As the world continues to grapple with a devastating pandemic that has understandably gripped almost every aspect of the medical news, millions of people continue to struggle with serious illnesses like cancer and heart disease. Among the many Americans currently suffering from potentially fatal diseases are those awaiting kidney, liver, or other organ transplants.
My father Dick and my aunt (and godmother) Deb are two of them. My family has Polycystic Kidney Disease, or PKD, a genetic disorder that reduces kidney function. Almost half of PKD patients have kidney failure by the age of 60, and my father and aunt are now in end-stage kidney failure. You’re on the transplant list waiting for new kidneys.
We decided a few weeks ago to share our story publicly. It wasn’t an easy decision, but we’re already overwhelmed by the support and love we’ve received since then.
My father-in-law (the amazing man that he is) tried so hard to give my dad one of his kidneys before not being accepted at one of the final stages. We had another dear family friend who also started the process who was also not accepted.
As I desperately await the gift of life for two of the most important people in my life, I took the time to learn more about transplants and organ donation. I began to see the bigger picture – 90,000 Americans need a kidney transplant. In fact, 96% of all people waiting for a transplant nationwide need a kidney or a liver, and both can be provided by a living donor. But still 17 people die every day waiting for a life-saving organ.
In light of this, my family and I decided to work with the American Transplant Foundation to save the lives of the men, women and children in need of life-saving organ transplants and to increase awareness and education about living donation.
The solution is simple: by increasing the number of people willing to become living donors, we reduce the number of people who die every day waiting for an organ transplant.
Living kidney donation is without a doubt one of the deepest gifts of love and life and it is easier than you think. For example, did you know that if their job doesn’t involve heavy lifting and they can work from home, most kidney donors only stay in the hospital 2 to 3 days and can return to work in 2 to 3 weeks or even sooner?

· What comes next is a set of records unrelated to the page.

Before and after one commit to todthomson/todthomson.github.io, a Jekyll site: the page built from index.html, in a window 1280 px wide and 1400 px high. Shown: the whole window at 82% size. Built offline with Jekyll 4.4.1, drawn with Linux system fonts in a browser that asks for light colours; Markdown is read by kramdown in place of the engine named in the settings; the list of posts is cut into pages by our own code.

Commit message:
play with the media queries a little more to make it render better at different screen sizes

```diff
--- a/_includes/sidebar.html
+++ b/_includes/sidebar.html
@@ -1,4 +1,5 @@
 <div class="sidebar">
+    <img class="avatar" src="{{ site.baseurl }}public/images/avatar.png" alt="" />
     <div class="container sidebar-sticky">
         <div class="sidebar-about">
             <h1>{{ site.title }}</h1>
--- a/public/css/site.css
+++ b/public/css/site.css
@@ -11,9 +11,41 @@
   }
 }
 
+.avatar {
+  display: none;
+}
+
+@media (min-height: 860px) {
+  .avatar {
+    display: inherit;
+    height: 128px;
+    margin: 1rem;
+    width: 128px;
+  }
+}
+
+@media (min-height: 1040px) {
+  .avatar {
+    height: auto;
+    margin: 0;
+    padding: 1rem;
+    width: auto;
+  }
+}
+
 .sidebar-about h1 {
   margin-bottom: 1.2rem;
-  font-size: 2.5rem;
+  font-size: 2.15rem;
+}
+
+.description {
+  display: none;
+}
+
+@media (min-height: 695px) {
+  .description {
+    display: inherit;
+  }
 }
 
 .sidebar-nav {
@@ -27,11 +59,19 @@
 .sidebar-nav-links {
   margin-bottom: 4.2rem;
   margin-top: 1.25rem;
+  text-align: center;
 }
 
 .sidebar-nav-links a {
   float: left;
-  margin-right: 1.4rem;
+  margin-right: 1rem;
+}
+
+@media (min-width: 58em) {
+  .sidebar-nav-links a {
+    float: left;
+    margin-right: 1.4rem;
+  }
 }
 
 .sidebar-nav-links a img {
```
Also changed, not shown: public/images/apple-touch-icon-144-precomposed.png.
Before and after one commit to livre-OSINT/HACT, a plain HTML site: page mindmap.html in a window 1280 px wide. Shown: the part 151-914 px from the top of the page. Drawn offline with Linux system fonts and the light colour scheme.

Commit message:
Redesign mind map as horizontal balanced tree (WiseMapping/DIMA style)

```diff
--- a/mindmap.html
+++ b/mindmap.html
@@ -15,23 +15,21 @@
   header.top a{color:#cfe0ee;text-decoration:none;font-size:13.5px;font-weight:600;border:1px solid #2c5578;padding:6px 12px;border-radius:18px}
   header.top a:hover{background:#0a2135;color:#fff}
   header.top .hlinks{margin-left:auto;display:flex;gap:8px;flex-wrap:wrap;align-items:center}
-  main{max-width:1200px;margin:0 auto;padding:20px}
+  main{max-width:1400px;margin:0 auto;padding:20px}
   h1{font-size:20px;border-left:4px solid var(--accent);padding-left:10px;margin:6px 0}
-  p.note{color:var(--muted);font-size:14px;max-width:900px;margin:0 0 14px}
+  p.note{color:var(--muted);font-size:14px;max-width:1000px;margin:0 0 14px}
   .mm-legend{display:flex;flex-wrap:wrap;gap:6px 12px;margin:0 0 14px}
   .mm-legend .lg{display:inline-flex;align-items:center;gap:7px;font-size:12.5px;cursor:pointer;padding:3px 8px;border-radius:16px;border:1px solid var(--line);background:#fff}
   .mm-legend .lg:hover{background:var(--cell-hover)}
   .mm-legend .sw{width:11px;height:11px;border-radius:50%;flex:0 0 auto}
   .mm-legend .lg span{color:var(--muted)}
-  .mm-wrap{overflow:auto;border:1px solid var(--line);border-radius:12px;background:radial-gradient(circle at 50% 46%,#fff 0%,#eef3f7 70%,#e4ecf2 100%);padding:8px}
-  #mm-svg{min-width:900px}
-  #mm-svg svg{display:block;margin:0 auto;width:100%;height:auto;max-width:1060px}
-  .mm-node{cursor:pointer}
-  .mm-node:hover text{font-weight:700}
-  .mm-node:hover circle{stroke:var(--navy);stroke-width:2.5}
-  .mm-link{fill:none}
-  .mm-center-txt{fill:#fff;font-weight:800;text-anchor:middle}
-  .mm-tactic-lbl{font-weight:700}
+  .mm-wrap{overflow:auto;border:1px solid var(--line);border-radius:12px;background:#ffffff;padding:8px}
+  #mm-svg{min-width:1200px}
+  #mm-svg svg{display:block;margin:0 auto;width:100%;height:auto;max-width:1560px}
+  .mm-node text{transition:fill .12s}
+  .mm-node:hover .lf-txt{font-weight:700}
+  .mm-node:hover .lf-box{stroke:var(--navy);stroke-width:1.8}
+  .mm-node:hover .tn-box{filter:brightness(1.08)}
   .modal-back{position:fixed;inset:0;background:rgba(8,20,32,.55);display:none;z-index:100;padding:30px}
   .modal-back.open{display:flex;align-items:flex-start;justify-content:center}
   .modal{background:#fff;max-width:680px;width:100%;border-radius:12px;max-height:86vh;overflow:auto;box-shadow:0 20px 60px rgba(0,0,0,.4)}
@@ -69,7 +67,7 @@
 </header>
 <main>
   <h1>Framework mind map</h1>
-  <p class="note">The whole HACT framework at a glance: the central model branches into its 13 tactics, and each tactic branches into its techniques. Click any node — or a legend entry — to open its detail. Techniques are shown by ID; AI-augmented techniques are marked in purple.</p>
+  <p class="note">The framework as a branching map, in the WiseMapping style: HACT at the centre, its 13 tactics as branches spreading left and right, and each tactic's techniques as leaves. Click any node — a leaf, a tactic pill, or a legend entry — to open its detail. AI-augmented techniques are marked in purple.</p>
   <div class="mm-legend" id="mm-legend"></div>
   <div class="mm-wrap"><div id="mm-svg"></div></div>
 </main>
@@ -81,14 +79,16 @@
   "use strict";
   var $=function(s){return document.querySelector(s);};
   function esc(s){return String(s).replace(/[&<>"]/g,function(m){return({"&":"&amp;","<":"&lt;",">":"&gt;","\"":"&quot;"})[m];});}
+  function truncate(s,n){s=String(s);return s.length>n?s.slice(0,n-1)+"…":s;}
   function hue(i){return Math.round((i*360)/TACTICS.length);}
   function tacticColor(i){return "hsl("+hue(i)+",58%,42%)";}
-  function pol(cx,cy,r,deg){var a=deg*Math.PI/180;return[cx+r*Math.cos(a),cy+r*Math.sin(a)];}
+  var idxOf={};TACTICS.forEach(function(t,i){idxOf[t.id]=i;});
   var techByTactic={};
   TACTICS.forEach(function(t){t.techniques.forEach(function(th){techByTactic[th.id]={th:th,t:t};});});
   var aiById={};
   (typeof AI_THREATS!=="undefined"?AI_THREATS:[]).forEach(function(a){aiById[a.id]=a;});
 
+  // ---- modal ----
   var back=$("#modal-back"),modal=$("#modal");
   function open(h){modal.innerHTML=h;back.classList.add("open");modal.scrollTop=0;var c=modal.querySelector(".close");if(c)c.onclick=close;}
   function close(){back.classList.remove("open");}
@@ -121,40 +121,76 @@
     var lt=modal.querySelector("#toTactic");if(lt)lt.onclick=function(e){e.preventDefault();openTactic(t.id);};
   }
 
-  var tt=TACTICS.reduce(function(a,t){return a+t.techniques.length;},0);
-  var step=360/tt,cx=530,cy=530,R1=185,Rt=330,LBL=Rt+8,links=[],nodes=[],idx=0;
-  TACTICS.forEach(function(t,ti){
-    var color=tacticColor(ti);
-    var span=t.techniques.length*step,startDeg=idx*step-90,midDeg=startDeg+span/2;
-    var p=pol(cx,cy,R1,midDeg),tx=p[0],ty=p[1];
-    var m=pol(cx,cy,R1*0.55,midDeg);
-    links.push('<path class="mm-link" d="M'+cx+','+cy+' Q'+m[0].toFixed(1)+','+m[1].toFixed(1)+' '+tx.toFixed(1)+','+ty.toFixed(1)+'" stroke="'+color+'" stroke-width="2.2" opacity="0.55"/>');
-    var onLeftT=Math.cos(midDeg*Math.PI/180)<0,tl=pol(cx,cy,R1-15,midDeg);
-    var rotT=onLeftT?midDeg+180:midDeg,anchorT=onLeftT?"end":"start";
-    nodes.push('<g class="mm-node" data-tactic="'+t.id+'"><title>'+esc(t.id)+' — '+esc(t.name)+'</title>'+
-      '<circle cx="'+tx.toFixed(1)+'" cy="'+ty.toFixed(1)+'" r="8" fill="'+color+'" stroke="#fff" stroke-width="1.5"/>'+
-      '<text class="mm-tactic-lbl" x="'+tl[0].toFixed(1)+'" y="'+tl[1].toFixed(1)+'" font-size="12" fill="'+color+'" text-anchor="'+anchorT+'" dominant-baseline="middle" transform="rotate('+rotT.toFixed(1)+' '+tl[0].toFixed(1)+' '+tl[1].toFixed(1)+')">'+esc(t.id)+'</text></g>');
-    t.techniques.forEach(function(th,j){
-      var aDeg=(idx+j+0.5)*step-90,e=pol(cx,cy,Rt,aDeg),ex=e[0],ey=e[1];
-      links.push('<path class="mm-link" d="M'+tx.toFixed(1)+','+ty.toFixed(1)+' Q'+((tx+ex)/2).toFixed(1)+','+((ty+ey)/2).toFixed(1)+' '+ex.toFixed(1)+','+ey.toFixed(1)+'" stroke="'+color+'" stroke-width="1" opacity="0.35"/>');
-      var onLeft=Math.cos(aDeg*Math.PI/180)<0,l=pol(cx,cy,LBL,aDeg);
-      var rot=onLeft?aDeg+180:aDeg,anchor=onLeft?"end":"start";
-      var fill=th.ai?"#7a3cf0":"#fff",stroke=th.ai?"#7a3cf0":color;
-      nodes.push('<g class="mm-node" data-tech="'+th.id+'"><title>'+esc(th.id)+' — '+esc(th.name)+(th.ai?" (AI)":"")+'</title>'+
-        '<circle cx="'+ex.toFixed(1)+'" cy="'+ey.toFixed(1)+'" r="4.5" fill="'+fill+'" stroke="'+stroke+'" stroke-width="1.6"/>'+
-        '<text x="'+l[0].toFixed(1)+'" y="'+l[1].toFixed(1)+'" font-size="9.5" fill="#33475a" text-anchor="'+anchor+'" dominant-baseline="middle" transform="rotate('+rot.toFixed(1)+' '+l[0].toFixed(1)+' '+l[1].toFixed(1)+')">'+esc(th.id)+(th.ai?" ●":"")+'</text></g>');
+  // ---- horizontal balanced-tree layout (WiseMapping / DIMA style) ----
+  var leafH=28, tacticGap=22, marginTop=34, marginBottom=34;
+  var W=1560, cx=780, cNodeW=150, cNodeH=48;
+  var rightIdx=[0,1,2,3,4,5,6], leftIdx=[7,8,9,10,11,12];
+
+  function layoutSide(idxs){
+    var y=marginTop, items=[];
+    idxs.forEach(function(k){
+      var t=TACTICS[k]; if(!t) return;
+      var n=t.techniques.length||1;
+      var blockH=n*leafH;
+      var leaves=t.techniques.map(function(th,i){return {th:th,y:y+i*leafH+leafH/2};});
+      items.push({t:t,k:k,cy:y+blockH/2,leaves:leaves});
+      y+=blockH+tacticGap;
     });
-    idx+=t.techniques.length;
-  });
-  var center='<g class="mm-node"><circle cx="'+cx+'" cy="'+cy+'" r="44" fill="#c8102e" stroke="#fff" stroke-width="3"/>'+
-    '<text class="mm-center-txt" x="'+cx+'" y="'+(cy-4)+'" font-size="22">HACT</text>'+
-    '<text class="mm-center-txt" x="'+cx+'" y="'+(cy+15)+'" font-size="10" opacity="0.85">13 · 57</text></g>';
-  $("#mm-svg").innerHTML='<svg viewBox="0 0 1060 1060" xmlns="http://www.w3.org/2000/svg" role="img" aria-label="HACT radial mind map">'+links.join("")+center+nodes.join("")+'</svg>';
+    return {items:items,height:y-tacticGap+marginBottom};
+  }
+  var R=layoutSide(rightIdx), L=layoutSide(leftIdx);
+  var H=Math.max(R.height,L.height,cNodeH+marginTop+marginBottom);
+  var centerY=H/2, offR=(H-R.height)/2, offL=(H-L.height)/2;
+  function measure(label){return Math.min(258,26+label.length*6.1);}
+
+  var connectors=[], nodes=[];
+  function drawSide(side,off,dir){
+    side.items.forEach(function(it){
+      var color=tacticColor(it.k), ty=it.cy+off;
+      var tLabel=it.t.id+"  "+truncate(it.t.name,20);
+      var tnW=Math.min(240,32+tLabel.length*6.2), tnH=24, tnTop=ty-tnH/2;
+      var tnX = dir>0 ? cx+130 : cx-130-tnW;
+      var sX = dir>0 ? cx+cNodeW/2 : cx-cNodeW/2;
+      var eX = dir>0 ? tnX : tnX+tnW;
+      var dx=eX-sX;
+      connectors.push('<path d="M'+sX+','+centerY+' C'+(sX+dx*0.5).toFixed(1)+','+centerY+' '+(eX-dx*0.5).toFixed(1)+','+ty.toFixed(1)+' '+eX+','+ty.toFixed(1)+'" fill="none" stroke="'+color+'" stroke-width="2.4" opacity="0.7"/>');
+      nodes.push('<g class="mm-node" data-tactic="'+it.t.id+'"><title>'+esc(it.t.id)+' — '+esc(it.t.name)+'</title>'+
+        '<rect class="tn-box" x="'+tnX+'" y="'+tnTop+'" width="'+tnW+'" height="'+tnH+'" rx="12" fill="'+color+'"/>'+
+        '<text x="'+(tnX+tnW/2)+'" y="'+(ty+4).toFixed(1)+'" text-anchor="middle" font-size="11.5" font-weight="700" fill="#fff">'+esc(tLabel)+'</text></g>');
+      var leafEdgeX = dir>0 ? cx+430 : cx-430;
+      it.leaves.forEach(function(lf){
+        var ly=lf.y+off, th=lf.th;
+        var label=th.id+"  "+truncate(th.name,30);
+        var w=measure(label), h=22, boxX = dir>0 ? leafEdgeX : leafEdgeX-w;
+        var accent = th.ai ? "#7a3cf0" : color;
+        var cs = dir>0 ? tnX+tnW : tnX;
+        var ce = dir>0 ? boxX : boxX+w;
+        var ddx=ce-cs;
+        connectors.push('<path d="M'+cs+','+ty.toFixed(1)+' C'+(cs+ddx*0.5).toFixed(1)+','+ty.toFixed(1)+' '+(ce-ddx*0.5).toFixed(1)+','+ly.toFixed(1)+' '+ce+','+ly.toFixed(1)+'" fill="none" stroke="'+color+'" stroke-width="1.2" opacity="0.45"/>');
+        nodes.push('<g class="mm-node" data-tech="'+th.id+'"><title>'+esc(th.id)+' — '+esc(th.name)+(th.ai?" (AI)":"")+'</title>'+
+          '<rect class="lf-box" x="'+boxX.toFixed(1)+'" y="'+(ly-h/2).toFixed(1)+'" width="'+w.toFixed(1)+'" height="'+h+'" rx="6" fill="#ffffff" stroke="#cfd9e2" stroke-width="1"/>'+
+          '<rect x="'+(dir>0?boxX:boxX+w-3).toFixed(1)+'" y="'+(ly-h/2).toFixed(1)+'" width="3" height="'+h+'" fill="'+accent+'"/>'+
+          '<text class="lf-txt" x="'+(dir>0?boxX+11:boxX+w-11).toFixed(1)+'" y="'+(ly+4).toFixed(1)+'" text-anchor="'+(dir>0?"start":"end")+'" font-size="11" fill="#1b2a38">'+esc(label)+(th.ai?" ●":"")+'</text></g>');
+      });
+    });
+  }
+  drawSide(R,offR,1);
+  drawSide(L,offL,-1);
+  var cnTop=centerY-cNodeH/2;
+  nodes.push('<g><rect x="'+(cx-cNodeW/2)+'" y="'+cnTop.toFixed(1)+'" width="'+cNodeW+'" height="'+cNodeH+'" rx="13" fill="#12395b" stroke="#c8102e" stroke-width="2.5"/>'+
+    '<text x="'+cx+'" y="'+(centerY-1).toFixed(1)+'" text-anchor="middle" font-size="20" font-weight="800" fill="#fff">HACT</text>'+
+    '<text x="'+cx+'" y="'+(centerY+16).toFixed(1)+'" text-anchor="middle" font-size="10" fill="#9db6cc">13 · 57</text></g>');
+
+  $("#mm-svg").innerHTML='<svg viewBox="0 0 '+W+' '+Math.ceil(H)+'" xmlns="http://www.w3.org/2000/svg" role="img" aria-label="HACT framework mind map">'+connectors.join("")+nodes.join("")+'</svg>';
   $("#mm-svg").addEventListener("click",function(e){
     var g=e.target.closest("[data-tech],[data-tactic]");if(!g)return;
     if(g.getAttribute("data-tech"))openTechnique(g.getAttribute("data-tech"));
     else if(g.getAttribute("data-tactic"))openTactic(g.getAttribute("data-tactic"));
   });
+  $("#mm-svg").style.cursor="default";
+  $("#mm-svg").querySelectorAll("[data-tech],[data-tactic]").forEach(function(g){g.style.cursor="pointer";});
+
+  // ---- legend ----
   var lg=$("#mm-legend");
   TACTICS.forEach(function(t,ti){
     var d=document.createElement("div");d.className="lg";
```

The American Transplant Foundation has been a tremendous source of knowledge and support for us. The Foundation provides donors with financial support to compensate for lost wages incurred during organ donation, educates and mentores people about the importance and process of being a living donor, and fights for better legislation to protect the rights of living donors, transplant recipients and the on the list.
Approximately 6,500 incredible Americans become living kidney and liver donors each year to save the lives of family members, friends, co-workers and even people they never met. If you are a living donor, thank you from the bottom of my heart.
It was hell watching my dad go through that. We’re hoping to avoid dialysis, but we know we’ll get through this together, no matter what. My father has remained a wonderful husband, father and grandfather through all of this, despite what he is going through.
If you are interested in saving the life of someone on the transplant list, the Potential Living Donor Database (PLDD) is a great way to get connected to more information, resources and profiles of those looking for a donor, including my family members.
If you are a potential transplant recipient seeking a living donor, your story may be posted on the American Transplant Foundation website for potential living donors to see.
No one should die while awaiting a life-saving transplant.
The American philosopher Ralph Waldo Emerson said: “It is one of life’s finest compensations that no one can sincerely try to help another without helping himself.”
What better way to experience this than by saving someone else’s life?
– Missy Franklin is a five-time Olympic gold medalist in swimming and hails from Colorado. She shared this story with Anastasia Henry, executive director of the Denver-based American Transplant Foundation, who wrote this column on her behalf. For more information on all aspects of the transplant process, see American Transplant Foundation website (american transplant foundation.org).